In other action, the council:

• Passed an ordinance appropriating $30,000, with $7,000 to be added to a match for homeowners on Cottonwood Lane and Fireweed Avenue for improvements to those roads;

• Introduced an ordinance amending city code regarding levy of assessments of property subject to the natural gas distribution assessements.



• Approved a reappointment of Amy Alderfer to the Library Advisory Board;

• Appropriated $8,500 to Aha Consulting for website design and software upgrades;

• Adopted a city social media policy, city website terms and conditions, and a city website links policy, all recommendations of Homer City Manager Katie Koester;

• Approved a memorandum of understanding with the Pratt Museum for interpretive signage on the Homer Spit Trail;

• Awarded a $3,400 contract for hazardous waste survey of the old harbormaster’s office to Satori Group, Anchorage, and

• Approved an agreement for professional mentorship services with MY:T Solutions, a firm owned by former acting city manager Marvin Yoder, at the rate of $500 a day up to $5,000.

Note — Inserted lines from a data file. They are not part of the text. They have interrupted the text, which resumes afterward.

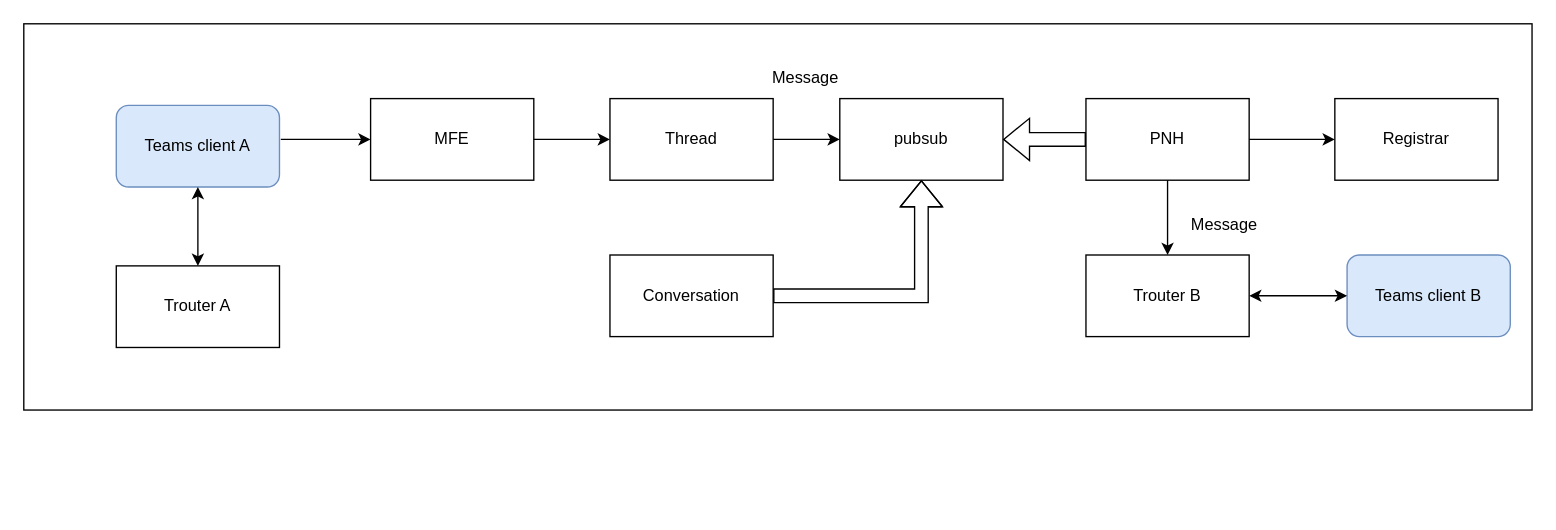
Before: Stamp Diagram.drawio in nonly/timewheel, a draw.io diagram. Source tidied: cells renumbered, new cells numbered last; positions are measured from the earlier drawing's top-left corner, leaving out a move shared by most shapes. Both pictures are drawn from the tidied source at 136%, with x=0, y=0 at pixel (23, 23).
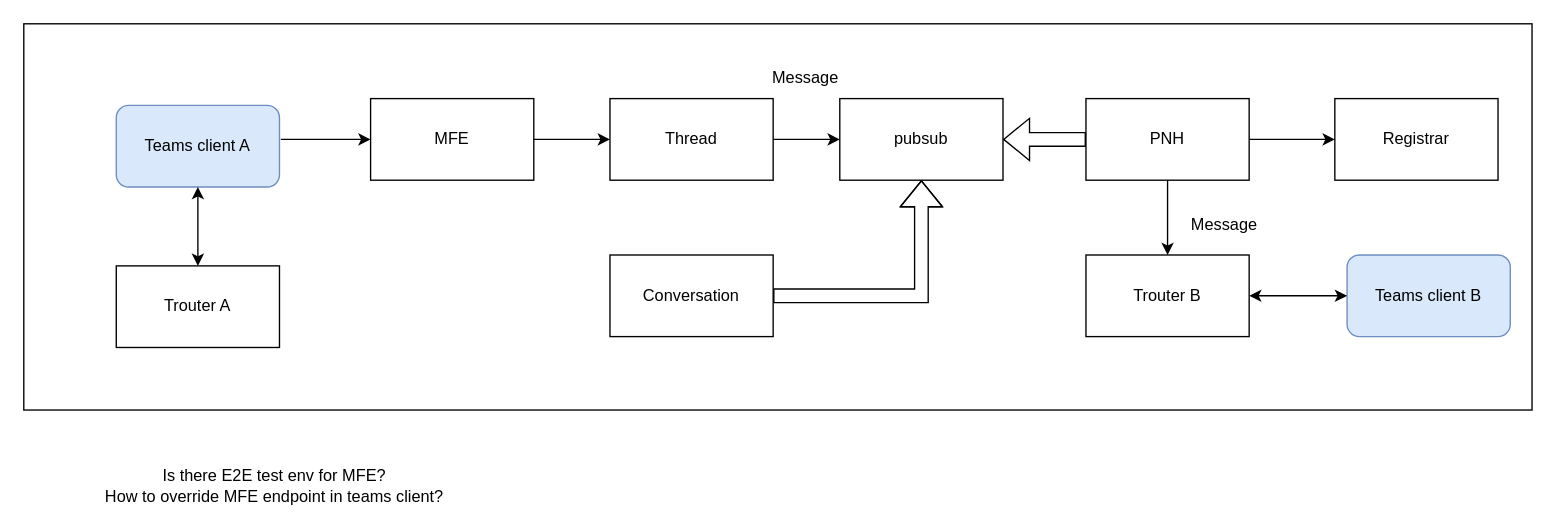
After the change.

The edit, as a diff of the source:
```diff
@@
+    <mxCell id="24" value="Is there E2E test env for MFE?&lt;div&gt;How to override MFE endpoint in teams client?&lt;/div&gt;" style="text;html=1;align=center;verticalAlign=middle;whiteSpace=wrap;rounded=0;" parent="1" vertex="1">
+      <mxGeometry x="24" y="325" width="321" height="30" as="geometry" />
+    </mxCell>
```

The natural gas assessment ordinance is not related to the Castner v. City of Homer issue. That amendment to the natural gas assessment plan stipulates the fee a new parcel is assessed if a lot is subdivided. Lots created from the original lot pay a connection fee equal to the assessment, with payments allocated to each property assessed in proportion to the amount originally assessed. That ordinance was introduced Monday night, and goes up for a public hearing and second reading at the next meeting of the council starting at 6 p.m. May 11 in the Cowles Council Chambers, Homer City Hall.

Michael Armstrong can be reached at